What lines below include the string "atas"? Pick them out and copy them.

---------- PROVIDED RECORDS ----------

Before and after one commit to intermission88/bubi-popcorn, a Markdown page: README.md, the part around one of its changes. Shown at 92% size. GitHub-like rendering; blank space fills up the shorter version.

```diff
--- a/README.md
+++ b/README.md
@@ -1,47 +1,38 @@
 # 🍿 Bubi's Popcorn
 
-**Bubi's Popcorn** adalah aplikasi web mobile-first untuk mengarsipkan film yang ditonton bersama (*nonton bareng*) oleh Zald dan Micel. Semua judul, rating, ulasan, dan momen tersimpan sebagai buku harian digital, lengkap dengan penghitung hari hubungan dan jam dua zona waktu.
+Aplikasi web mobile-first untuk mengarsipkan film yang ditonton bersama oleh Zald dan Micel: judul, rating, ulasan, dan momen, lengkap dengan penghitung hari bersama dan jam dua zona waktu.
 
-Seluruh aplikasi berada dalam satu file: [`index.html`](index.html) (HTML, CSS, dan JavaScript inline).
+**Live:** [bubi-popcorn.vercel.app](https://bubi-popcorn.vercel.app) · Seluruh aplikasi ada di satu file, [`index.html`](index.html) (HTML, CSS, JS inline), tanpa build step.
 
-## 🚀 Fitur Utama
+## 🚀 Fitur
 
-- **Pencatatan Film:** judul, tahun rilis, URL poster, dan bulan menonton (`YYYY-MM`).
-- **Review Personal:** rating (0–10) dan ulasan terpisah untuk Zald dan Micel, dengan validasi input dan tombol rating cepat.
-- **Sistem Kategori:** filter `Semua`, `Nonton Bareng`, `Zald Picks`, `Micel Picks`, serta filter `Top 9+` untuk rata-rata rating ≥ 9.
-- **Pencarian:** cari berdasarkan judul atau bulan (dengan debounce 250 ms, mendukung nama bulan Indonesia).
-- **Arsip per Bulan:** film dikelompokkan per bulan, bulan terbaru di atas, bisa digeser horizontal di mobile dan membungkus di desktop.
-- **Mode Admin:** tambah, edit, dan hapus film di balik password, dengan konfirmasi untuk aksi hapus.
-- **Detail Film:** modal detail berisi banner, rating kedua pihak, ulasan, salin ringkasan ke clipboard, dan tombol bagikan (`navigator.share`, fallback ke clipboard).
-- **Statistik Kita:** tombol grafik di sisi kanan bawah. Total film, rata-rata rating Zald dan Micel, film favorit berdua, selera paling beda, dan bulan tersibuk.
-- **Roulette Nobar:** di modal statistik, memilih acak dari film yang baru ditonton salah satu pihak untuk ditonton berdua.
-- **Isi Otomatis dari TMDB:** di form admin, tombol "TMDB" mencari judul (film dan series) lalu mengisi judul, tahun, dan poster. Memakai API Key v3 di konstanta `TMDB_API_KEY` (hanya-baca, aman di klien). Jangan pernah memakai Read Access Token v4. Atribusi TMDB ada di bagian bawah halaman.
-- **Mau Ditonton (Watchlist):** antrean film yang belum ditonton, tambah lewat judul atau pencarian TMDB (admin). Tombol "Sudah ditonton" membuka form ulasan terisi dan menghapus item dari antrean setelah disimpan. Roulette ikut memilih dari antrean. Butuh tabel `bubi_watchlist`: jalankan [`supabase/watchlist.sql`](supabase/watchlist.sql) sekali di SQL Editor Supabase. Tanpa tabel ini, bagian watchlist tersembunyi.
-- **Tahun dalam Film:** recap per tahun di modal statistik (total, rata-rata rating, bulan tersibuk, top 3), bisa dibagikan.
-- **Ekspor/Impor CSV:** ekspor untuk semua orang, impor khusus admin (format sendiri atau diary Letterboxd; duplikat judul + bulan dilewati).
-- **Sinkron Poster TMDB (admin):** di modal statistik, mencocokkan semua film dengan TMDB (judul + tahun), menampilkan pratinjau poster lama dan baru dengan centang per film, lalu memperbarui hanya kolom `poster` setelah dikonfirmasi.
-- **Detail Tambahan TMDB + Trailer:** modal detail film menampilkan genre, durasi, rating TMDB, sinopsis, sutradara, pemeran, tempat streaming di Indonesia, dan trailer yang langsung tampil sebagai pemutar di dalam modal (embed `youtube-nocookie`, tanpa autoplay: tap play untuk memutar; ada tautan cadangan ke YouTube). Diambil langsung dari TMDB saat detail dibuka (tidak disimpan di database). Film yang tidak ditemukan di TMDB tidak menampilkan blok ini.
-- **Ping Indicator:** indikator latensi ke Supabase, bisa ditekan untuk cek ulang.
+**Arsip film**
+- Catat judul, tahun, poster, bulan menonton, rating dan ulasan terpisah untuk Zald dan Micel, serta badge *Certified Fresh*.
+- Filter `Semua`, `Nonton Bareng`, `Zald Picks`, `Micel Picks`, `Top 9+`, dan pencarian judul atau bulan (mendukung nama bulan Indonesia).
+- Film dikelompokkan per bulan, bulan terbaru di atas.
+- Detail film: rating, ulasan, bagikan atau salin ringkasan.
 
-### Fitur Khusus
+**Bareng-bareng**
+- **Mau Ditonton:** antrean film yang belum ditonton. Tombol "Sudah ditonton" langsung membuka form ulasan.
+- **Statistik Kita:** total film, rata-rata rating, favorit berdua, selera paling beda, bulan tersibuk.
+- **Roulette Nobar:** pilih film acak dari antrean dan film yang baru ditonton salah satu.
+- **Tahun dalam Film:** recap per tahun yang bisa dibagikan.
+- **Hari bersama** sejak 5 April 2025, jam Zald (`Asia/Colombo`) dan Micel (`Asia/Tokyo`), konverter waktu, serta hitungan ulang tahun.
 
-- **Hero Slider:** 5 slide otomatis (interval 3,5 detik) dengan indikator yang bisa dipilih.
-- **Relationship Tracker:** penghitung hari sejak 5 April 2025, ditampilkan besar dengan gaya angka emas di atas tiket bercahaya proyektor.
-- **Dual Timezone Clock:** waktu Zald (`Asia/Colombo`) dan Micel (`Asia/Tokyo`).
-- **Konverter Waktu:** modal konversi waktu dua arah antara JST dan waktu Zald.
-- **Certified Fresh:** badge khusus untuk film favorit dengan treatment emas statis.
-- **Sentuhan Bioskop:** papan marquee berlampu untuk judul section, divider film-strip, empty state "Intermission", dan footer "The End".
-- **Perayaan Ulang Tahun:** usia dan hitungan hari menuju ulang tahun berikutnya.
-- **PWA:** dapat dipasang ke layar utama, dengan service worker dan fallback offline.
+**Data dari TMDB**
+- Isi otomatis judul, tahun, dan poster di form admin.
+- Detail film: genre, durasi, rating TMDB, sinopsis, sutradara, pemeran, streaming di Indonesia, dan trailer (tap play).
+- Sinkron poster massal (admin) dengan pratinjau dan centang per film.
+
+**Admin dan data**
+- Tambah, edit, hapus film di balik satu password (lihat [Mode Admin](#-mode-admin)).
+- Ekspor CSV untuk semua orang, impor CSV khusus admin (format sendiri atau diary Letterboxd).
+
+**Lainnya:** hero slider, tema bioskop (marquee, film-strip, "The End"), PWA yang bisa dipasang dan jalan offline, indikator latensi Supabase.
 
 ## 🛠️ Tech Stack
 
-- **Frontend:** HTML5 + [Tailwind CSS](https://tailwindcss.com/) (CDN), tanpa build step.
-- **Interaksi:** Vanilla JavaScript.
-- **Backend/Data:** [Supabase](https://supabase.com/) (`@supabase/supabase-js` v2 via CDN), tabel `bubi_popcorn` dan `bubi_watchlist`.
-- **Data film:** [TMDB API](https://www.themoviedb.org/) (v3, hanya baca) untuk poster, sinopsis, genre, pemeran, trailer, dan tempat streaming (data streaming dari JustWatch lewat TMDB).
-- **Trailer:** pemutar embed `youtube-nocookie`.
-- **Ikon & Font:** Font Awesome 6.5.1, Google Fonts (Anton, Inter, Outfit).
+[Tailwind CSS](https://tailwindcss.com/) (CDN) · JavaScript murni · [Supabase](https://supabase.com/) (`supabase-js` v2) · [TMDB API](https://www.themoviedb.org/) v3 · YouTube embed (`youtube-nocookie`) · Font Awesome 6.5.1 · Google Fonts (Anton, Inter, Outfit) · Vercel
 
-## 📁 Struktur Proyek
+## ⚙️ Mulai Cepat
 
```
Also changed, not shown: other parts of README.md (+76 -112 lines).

----------

[REPLY]
-- **Arsip per Bulan:** film dikelompokkan per bulan, bulan terbaru di atas, bisa digeser horizontal di mobile dan membungkus di desktop.
+- Film dikelompokkan per bulan, bulan terbaru di atas.
-- **Relationship Tracker:** penghitung hari sejak 5 April 2025, ditampilkan besar dengan gaya angka emas di atas tiket bercahaya proyektor.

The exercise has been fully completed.